> Task goal
Write out all of the entries, matching the original exactly.

> Supplied entries

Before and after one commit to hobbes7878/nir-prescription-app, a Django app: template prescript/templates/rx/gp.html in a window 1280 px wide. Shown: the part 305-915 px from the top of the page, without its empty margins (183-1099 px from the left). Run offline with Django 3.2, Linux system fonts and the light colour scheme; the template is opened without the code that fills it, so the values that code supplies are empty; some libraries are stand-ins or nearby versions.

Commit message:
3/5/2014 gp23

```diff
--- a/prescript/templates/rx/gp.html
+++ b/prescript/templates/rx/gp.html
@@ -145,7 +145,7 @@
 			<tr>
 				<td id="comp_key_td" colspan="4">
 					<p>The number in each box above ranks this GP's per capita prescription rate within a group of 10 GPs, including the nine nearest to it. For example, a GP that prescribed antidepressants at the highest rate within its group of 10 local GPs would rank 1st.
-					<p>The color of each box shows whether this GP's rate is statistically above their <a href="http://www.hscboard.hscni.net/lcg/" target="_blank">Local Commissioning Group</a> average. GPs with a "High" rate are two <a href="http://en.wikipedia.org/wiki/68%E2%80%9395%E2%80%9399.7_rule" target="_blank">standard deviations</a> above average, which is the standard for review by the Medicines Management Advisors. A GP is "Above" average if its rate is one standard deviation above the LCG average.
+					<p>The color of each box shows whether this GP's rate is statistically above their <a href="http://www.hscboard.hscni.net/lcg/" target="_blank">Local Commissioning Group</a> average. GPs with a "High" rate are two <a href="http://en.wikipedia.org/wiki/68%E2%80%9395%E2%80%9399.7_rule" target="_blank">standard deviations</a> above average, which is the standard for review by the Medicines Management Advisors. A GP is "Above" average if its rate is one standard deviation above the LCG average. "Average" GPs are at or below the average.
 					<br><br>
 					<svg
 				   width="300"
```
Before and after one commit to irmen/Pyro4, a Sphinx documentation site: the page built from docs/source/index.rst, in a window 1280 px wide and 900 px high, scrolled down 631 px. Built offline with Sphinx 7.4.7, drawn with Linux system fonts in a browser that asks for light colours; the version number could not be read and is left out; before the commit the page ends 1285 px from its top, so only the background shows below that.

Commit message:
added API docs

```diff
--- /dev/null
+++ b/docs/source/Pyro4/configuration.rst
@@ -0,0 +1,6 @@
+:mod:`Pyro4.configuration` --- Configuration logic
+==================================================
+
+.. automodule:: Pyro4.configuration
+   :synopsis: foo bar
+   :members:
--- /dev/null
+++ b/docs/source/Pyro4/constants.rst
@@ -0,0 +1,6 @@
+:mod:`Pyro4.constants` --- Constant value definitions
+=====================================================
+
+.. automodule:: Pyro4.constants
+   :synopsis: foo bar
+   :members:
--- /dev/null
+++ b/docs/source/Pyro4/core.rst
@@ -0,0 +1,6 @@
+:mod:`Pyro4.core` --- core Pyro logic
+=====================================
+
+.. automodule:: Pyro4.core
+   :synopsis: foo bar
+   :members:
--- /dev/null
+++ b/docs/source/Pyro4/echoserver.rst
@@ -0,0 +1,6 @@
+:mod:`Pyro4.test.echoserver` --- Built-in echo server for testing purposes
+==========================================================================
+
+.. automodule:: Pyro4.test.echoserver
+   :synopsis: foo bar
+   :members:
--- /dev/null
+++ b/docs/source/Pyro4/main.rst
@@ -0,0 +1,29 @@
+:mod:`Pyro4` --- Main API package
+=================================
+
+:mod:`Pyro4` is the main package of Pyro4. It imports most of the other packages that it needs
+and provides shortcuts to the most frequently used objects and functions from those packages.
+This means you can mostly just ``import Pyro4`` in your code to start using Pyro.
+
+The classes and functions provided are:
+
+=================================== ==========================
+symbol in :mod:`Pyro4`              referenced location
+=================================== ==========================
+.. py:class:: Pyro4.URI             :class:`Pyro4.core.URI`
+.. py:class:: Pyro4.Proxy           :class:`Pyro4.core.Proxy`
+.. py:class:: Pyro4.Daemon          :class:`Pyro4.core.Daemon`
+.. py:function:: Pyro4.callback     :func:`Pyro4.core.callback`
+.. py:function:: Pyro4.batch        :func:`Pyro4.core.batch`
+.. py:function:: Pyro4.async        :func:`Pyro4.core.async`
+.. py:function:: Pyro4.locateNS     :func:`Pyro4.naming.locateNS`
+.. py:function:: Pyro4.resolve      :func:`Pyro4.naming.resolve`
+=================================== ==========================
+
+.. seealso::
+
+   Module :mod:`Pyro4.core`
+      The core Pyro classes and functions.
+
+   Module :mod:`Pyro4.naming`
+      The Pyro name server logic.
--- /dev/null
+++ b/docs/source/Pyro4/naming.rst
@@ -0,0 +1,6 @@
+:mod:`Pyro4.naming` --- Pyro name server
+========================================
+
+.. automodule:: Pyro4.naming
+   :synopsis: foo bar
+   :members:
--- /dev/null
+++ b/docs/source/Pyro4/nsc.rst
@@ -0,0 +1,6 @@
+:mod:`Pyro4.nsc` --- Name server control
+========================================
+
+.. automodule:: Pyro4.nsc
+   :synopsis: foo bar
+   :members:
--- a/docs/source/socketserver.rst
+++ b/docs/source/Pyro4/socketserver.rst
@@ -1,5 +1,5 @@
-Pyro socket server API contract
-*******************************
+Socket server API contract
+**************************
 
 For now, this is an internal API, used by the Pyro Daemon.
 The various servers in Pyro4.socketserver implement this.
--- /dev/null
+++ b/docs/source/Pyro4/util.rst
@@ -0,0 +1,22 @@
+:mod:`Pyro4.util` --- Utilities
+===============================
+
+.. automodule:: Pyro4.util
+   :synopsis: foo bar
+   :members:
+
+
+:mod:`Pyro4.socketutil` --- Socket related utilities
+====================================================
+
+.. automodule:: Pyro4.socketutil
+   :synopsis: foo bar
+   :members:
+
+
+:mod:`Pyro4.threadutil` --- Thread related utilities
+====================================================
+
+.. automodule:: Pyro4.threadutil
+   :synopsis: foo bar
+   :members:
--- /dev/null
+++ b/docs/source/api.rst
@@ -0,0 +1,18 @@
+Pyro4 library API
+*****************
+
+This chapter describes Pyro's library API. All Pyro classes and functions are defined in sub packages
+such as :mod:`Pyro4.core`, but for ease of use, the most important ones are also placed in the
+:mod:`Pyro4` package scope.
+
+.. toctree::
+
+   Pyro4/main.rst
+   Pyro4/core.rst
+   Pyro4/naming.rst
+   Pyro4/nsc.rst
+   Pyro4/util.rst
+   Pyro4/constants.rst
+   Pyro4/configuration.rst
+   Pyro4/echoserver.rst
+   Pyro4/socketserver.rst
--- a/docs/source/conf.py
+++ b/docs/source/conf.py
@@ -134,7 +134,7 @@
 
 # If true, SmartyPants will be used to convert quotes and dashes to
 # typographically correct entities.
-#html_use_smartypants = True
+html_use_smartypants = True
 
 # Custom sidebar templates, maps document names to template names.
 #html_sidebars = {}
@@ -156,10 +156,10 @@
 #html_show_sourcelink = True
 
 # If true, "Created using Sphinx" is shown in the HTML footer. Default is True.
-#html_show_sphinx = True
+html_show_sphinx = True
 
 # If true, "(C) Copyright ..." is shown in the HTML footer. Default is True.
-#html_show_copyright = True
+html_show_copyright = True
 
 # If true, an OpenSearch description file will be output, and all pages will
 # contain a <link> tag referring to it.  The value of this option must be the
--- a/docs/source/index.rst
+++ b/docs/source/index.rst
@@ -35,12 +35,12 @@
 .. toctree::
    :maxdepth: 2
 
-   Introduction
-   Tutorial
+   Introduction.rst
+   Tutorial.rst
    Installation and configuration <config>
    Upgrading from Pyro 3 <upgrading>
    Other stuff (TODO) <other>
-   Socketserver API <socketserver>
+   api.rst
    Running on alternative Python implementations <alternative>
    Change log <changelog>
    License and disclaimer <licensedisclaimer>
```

> Response area
Before and after one commit to hobbes7878/nir-prescription-app, a Django app: template prescript/templates/rx/gp.html in a window 1280 px wide. Shown: the part 305-915 px from the top of the page, without its empty margins (183-1099 px from the left). Run offline with Django 3.2, Linux system fonts and the light colour scheme; the template is opened without the code that fills it, so the values that code supplies are empty; some libraries are stand-ins or nearby versions.

Commit message:
3/5/2014 gp23

```diff
--- a/prescript/templates/rx/gp.html
+++ b/prescript/templates/rx/gp.html
@@ -145,7 +145,7 @@
 			<tr>
 				<td id="comp_key_td" colspan="4">
 					<p>The number in each box above ranks this GP's per capita prescription rate within a group of 10 GPs, including the nine nearest to it. For example, a GP that prescribed antidepressants at the highest rate within its group of 10 local GPs would rank 1st.
-					<p>The color of each box shows whether this GP's rate is statistically above their <a href="http://www.hscboard.hscni.net/lcg/" target="_blank">Local Commissioning Group</a> average. GPs with a "High" rate are two <a href="http://en.wikipedia.org/wiki/68%E2%80%9395%E2%80%9399.7_rule" target="_blank">standard deviations</a> above average, which is the standard for review by the Medicines Management Advisors. A GP is "Above" average if its rate is one standard deviation above the LCG average.
+					<p>The color of each box shows whether this GP's rate is statistically above their <a href="http://www.hscboard.hscni.net/lcg/" target="_blank">Local Commissioning Group</a> average. GPs with a "High" rate are two <a href="http://en.wikipedia.org/wiki/68%E2%80%9395%E2%80%9399.7_rule" target="_blank">standard deviations</a> above average, which is the standard for review by the Medicines Management Advisors. A GP is "Above" average if its rate is one standard deviation above the LCG average. "Average" GPs are at or below the average.
 					<br><br>
 					<svg
 				   width="300"
```
Before and after one commit to irmen/Pyro4, a Sphinx documentation site: the page built from docs/source/index.rst, in a window 1280 px wide and 900 px high, scrolled down 631 px. Built offline with Sphinx 7.4.7, drawn with Linux system fonts in a browser that asks for light colours; the version number could not be read and is left out; before the commit the page ends 1285 px from its top, so only the background shows below that.

Commit message:
added API docs

```diff
--- /dev/null
+++ b/docs/source/Pyro4/configuration.rst
@@ -0,0 +1,6 @@
+:mod:`Pyro4.configuration` --- Configuration logic
+==================================================
+
+.. automodule:: Pyro4.configuration
+   :synopsis: foo bar
+   :members:
--- /dev/null
+++ b/docs/source/Pyro4/constants.rst
@@ -0,0 +1,6 @@
+:mod:`Pyro4.constants` --- Constant value definitions
+=====================================================
+
+.. automodule:: Pyro4.constants
+   :synopsis: foo bar
+   :members:
--- /dev/null
+++ b/docs/source/Pyro4/core.rst
@@ -0,0 +1,6 @@
+:mod:`Pyro4.core` --- core Pyro logic
+=====================================
+
+.. automodule:: Pyro4.core
+   :synopsis: foo bar
+   :members:
--- /dev/null
+++ b/docs/source/Pyro4/echoserver.rst
@@ -0,0 +1,6 @@
+:mod:`Pyro4.test.echoserver` --- Built-in echo server for testing purposes
+==========================================================================
+
+.. automodule:: Pyro4.test.echoserver
+   :synopsis: foo bar
+   :members:
--- /dev/null
+++ b/docs/source/Pyro4/main.rst
@@ -0,0 +1,29 @@
+:mod:`Pyro4` --- Main API package
+=================================
+
+:mod:`Pyro4` is the main package of Pyro4. It imports most of the other packages that it needs
+and provides shortcuts to the most frequently used objects and functions from those packages.
+This means you can mostly just ``import Pyro4`` in your code to start using Pyro.
+
+The classes and functions provided are:
+
+=================================== ==========================
+symbol in :mod:`Pyro4`              referenced location
+=================================== ==========================
+.. py:class:: Pyro4.URI             :class:`Pyro4.core.URI`
+.. py:class:: Pyro4.Proxy           :class:`Pyro4.core.Proxy`
+.. py:class:: Pyro4.Daemon          :class:`Pyro4.core.Daemon`
+.. py:function:: Pyro4.callback     :func:`Pyro4.core.callback`
+.. py:function:: Pyro4.batch        :func:`Pyro4.core.batch`
+.. py:function:: Pyro4.async        :func:`Pyro4.core.async`
+.. py:function:: Pyro4.locateNS     :func:`Pyro4.naming.locateNS`
+.. py:function:: Pyro4.resolve      :func:`Pyro4.naming.resolve`
+=================================== ==========================
+
+.. seealso::
+
+   Module :mod:`Pyro4.core`
+      The core Pyro classes and functions.
+
+   Module :mod:`Pyro4.naming`
+      The Pyro name server logic.
--- /dev/null
+++ b/docs/source/Pyro4/naming.rst
@@ -0,0 +1,6 @@
+:mod:`Pyro4.naming` --- Pyro name server
+========================================
+
+.. automodule:: Pyro4.naming
+   :synopsis: foo bar
+   :members:
--- /dev/null
+++ b/docs/source/Pyro4/nsc.rst
@@ -0,0 +1,6 @@
+:mod:`Pyro4.nsc` --- Name server control
+========================================
+
+.. automodule:: Pyro4.nsc
+   :synopsis: foo bar
+   :members:
--- a/docs/source/socketserver.rst
+++ b/docs/source/Pyro4/socketserver.rst
@@ -1,5 +1,5 @@
-Pyro socket server API contract
-*******************************
+Socket server API contract
+**************************
 
 For now, this is an internal API, used by the Pyro Daemon.
 The various servers in Pyro4.socketserver implement this.
--- /dev/null
+++ b/docs/source/Pyro4/util.rst
@@ -0,0 +1,22 @@
+:mod:`Pyro4.util` --- Utilities
+===============================
+
+.. automodule:: Pyro4.util
+   :synopsis: foo bar
+   :members:
+
+
+:mod:`Pyro4.socketutil` --- Socket related utilities
+====================================================
+
+.. automodule:: Pyro4.socketutil
+   :synopsis: foo bar
+   :members:
+
+
+:mod:`Pyro4.threadutil` --- Thread related utilities
+====================================================
+
+.. automodule:: Pyro4.threadutil
+   :synopsis: foo bar
+   :members:
--- /dev/null
+++ b/docs/source/api.rst
@@ -0,0 +1,18 @@
+Pyro4 library API
+*****************
+
+This chapter describes Pyro's library API. All Pyro classes and functions are defined in sub packages
+such as :mod:`Pyro4.core`, but for ease of use, the most important ones are also placed in the
+:mod:`Pyro4` package scope.
+
+.. toctree::
+
+   Pyro4/main.rst
+   Pyro4/core.rst
+   Pyro4/naming.rst
+   Pyro4/nsc.rst
+   Pyro4/util.rst
+   Pyro4/constants.rst
+   Pyro4/configuration.rst
+   Pyro4/echoserver.rst
+   Pyro4/socketserver.rst
--- a/docs/source/conf.py
+++ b/docs/source/conf.py
@@ -134,7 +134,7 @@
 
 # If true, SmartyPants will be used to convert quotes and dashes to
 # typographically correct entities.
-#html_use_smartypants = True
+html_use_smartypants = True
 
 # Custom sidebar templates, maps document names to template names.
 #html_sidebars = {}
@@ -156,10 +156,10 @@
 #html_show_sourcelink = True
 
 # If true, "Created using Sphinx" is shown in the HTML footer. Default is True.
-#html_show_sphinx = True
+html_show_sphinx = True
 
 # If true, "(C) Copyright ..." is shown in the HTML footer. Default is True.
-#html_show_copyright = True
+html_show_copyright = True
 
 # If true, an OpenSearch description file will be output, and all pages will
 # contain a <link> tag referring to it.  The value of this option must be the
--- a/docs/source/index.rst
+++ b/docs/source/index.rst
@@ -35,12 +35,12 @@
 .. toctree::
    :maxdepth: 2
 
-   Introduction
-   Tutorial
+   Introduction.rst
+   Tutorial.rst
    Installation and configuration <config>
    Upgrading from Pyro 3 <upgrading>
    Other stuff (TODO) <other>
-   Socketserver API <socketserver>
+   api.rst
    Running on alternative Python implementations <alternative>
    Change log <changelog>
    License and disclaimer <licensedisclaimer>
```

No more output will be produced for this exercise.